MATERIAL FOR THE TASK
=== Begin Enclosure ===
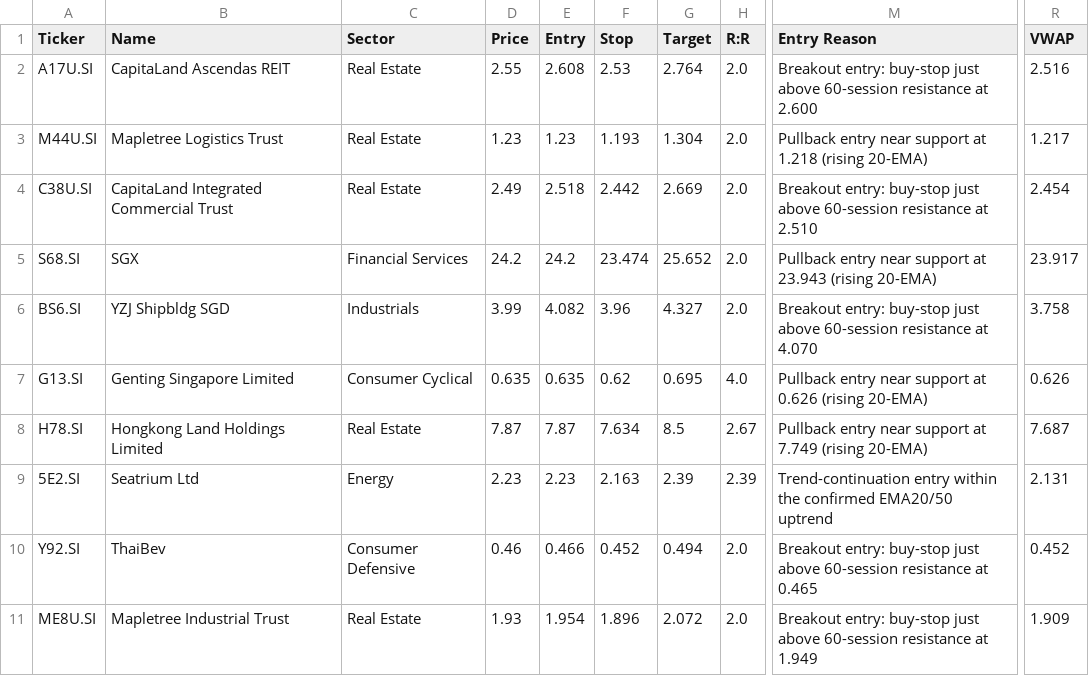
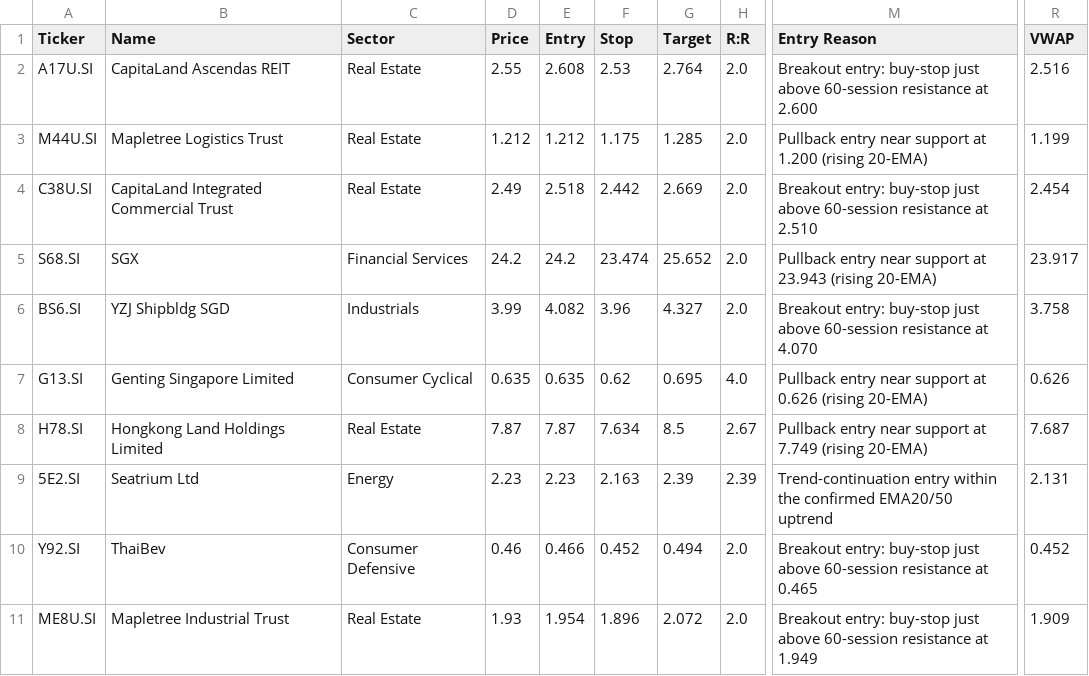
Before and after one commit to LSCAI-dev/Flyfox, a CSV file: sgx_watchlist.csv, drawn as a sheet; only a part is shown, gaps mark what is left out; the diff names each change by its address in the sheet, - before the commit and + after, or states it on an @@ line.

```diff
--- a/sgx_watchlist.csv
+++ b/sgx_watchlist.csv
-D3 (Price): 1.23
+D3 (Price): 1.212
-E3 (Entry): 1.23
+E3 (Entry): 1.212
-F3 (Stop): 1.193
+F3 (Stop): 1.175
-G3 (Target): 1.304
+G3 (Target): 1.285
-M3 (Entry Reason): …support at 1.218 (rising 20-EMA)
+M3 (Entry Reason): …support at 1.200 (rising 20-EMA)
-R3 (VWAP): 1.217
+R3 (VWAP): 1.199
```
Also changed, not shown: 1 other file.
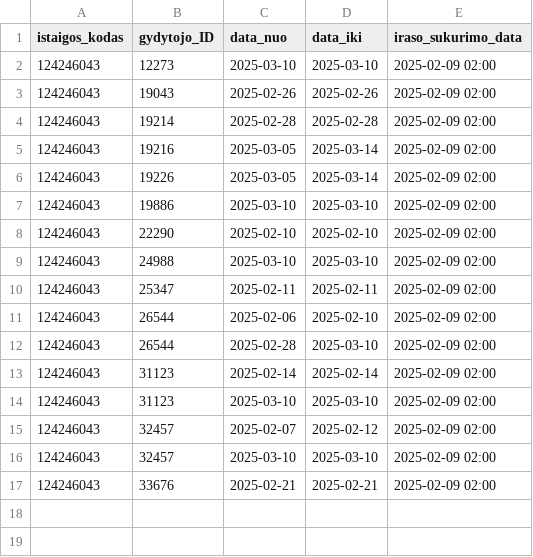
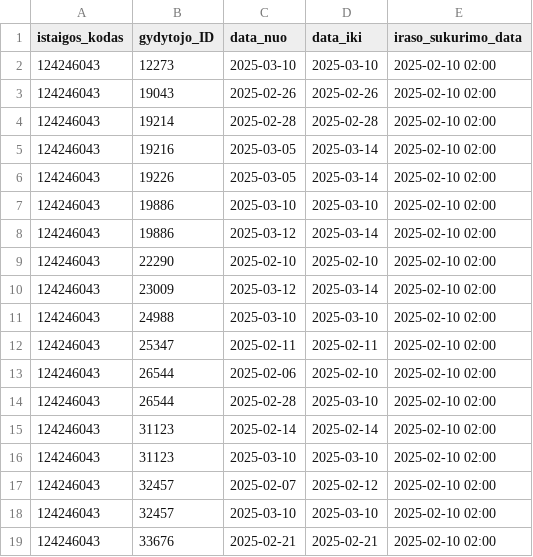
Before and after one commit to NVPgit/naujosios-vilnios-poliklinika, a CSV file: 124246043_doctors_excluded.csv, drawn as a sheet.

```diff
--- a/124246043_doctors_excluded.csv
+++ b/124246043_doctors_excluded.csv
@@ -1,17 +1,19 @@
 istaigos_kodas;gydytojo_ID;data_nuo;data_iki;iraso_sukurimo_data
-124246043;12273;2025-03-10;2025-03-10;2025-02-09 02:00
-124246043;19043;2025-02-26;2025-02-26;2025-02-09 02:00
-124246043;19214;2025-02-28;2025-02-28;2025-02-09 02:00
-124246043;19216;2025-03-05;2025-03-14;2025-02-09 02:00
-124246043;19226;2025-03-05;2025-03-14;2025-02-09 02:00
-124246043;19886;2025-03-10;2025-03-10;2025-02-09 02:00
-124246043;22290;2025-02-10;2025-02-10;2025-02-09 02:00
-124246043;24988;2025-03-10;2025-03-10;2025-02-09 02:00
-124246043;25347;2025-02-11;2025-02-11;2025-02-09 02:00
-124246043;26544;2025-02-06;2025-02-10;2025-02-09 02:00
-124246043;26544;2025-02-28;2025-03-10;2025-02-09 02:00
-124246043;31123;2025-02-14;2025-02-14;2025-02-09 02:00
-124246043;31123;2025-03-10;2025-03-10;2025-02-09 02:00
-124246043;32457;2025-02-07;2025-02-12;2025-02-09 02:00
-124246043;32457;2025-03-10;2025-03-10;2025-02-09 02:00
-124246043;33676;2025-02-21;2025-02-21;2025-02-09 02:00
+124246043;12273;2025-03-10;2025-03-10;2025-02-10 02:00
+124246043;19043;2025-02-26;2025-02-26;2025-02-10 02:00
+124246043;19214;2025-02-28;2025-02-28;2025-02-10 02:00
+124246043;19216;2025-03-05;2025-03-14;2025-02-10 02:00
+124246043;19226;2025-03-05;2025-03-14;2025-02-10 02:00
+124246043;19886;2025-03-10;2025-03-10;2025-02-10 02:00
+124246043;19886;2025-03-12;2025-03-14;2025-02-10 02:00
+124246043;22290;2025-02-10;2025-02-10;2025-02-10 02:00
+124246043;23009;2025-03-12;2025-03-14;2025-02-10 02:00
+124246043;24988;2025-03-10;2025-03-10;2025-02-10 02:00
+124246043;25347;2025-02-11;2025-02-11;2025-02-10 02:00
+124246043;26544;2025-02-06;2025-02-10;2025-02-10 02:00
+124246043;26544;2025-02-28;2025-03-10;2025-02-10 02:00
+124246043;31123;2025-02-14;2025-02-14;2025-02-10 02:00
+124246043;31123;2025-03-10;2025-03-10;2025-02-10 02:00
+124246043;32457;2025-02-07;2025-02-12;2025-02-10 02:00
+124246043;32457;2025-03-10;2025-03-10;2025-02-10 02:00
+124246043;33676;2025-02-21;2025-02-21;2025-02-10 02:00
```
Also changed, not shown: 124246043_family_doctors_list.csv, 2 other files.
=== End Enclosure ===
EXERCISE
All of the lines above that carry the string "shown" need to be found and copied.

EXERCISE RESPONSE
Before and after one commit to LSCAI-dev/Flyfox, a CSV file: sgx_watchlist.csv, drawn as a sheet; only a part is shown, gaps mark what is left out; the diff names each change by its address in the sheet, - before the commit and + after, or states it on an @@ line.
Also changed, not shown: 1 other file.
Also changed, not shown: 124246043_family_doctors_list.csv, 2 other files.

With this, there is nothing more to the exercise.